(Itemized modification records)
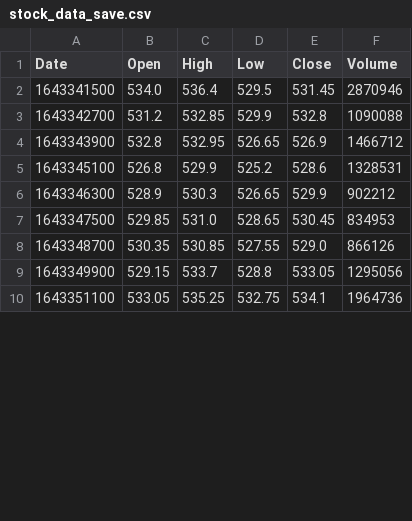
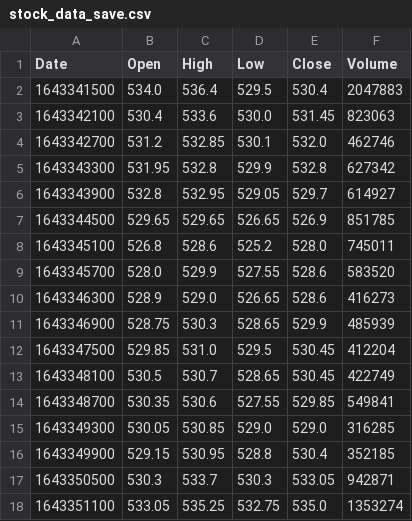
Before and after one commit to BunsDev/Algorithmic-trading, a CSV file: AlgoTrading/stock_data_save.csv, drawn as a sheet; only a part is shown; the diff covers the shown part only.

```diff
--- a/AlgoTrading/stock_data_save.csv
+++ b/AlgoTrading/stock_data_save.csv
@@ -1,10 +1,18 @@
 Date,Open,High,Low,Close,Volume
-1643341500,534.0,536.4,529.5,531.45,2870946
-1643342700,531.2,532.85,529.9,532.8,1090088
-1643343900,532.8,532.95,526.65,526.9,1466712
-1643345100,526.8,529.9,525.2,528.6,1328531
-1643346300,528.9,530.3,526.65,529.9,902212
-1643347500,529.85,531.0,528.65,530.45,834953
-1643348700,530.35,530.85,527.55,529.0,866126
-1643349900,529.15,533.7,528.8,533.05,1295056
-1643351100,533.05,535.25,532.75,534.1,1964736
+1643341500,534.0,536.4,529.5,530.4,2047883
+1643342100,530.4,533.6,530.0,531.45,823063
+1643342700,531.2,532.85,530.1,532.0,462746
+1643343300,531.95,532.8,529.9,532.8,627342
+1643343900,532.8,532.95,529.05,529.7,614927
+1643344500,529.65,529.65,526.65,526.9,851785
+1643345100,526.8,528.6,525.2,528.0,745011
+1643345700,528.0,529.9,527.55,528.6,583520
+1643346300,528.9,529.0,526.65,528.6,416273
+1643346900,528.75,530.3,528.65,529.9,485939
+1643347500,529.85,531.0,529.5,530.45,412204
+1643348100,530.5,530.7,528.65,530.45,422749
+1643348700,530.35,530.6,527.55,529.85,549841
+1643349300,530.05,530.85,529.0,529.0,316285
+1643349900,529.15,530.95,528.8,530.4,352185
+1643350500,530.3,533.7,530.3,533.05,942871
+1643351100,533.05,535.25,532.75,535.0,1353274
```
Also changed, not shown: 11 added rows and 30 edited cells elsewhere in this file, 2 other files.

### The problem:
Look over the data above and show each line that contains "shown".

### Solved problem:
Before and after one commit to BunsDev/Algorithmic-trading, a CSV file: AlgoTrading/stock_data_save.csv, drawn as a sheet; only a part is shown; the diff covers the shown part only.
Also changed, not shown: 11 added rows and 30 edited cells elsewhere in this file, 2 other files.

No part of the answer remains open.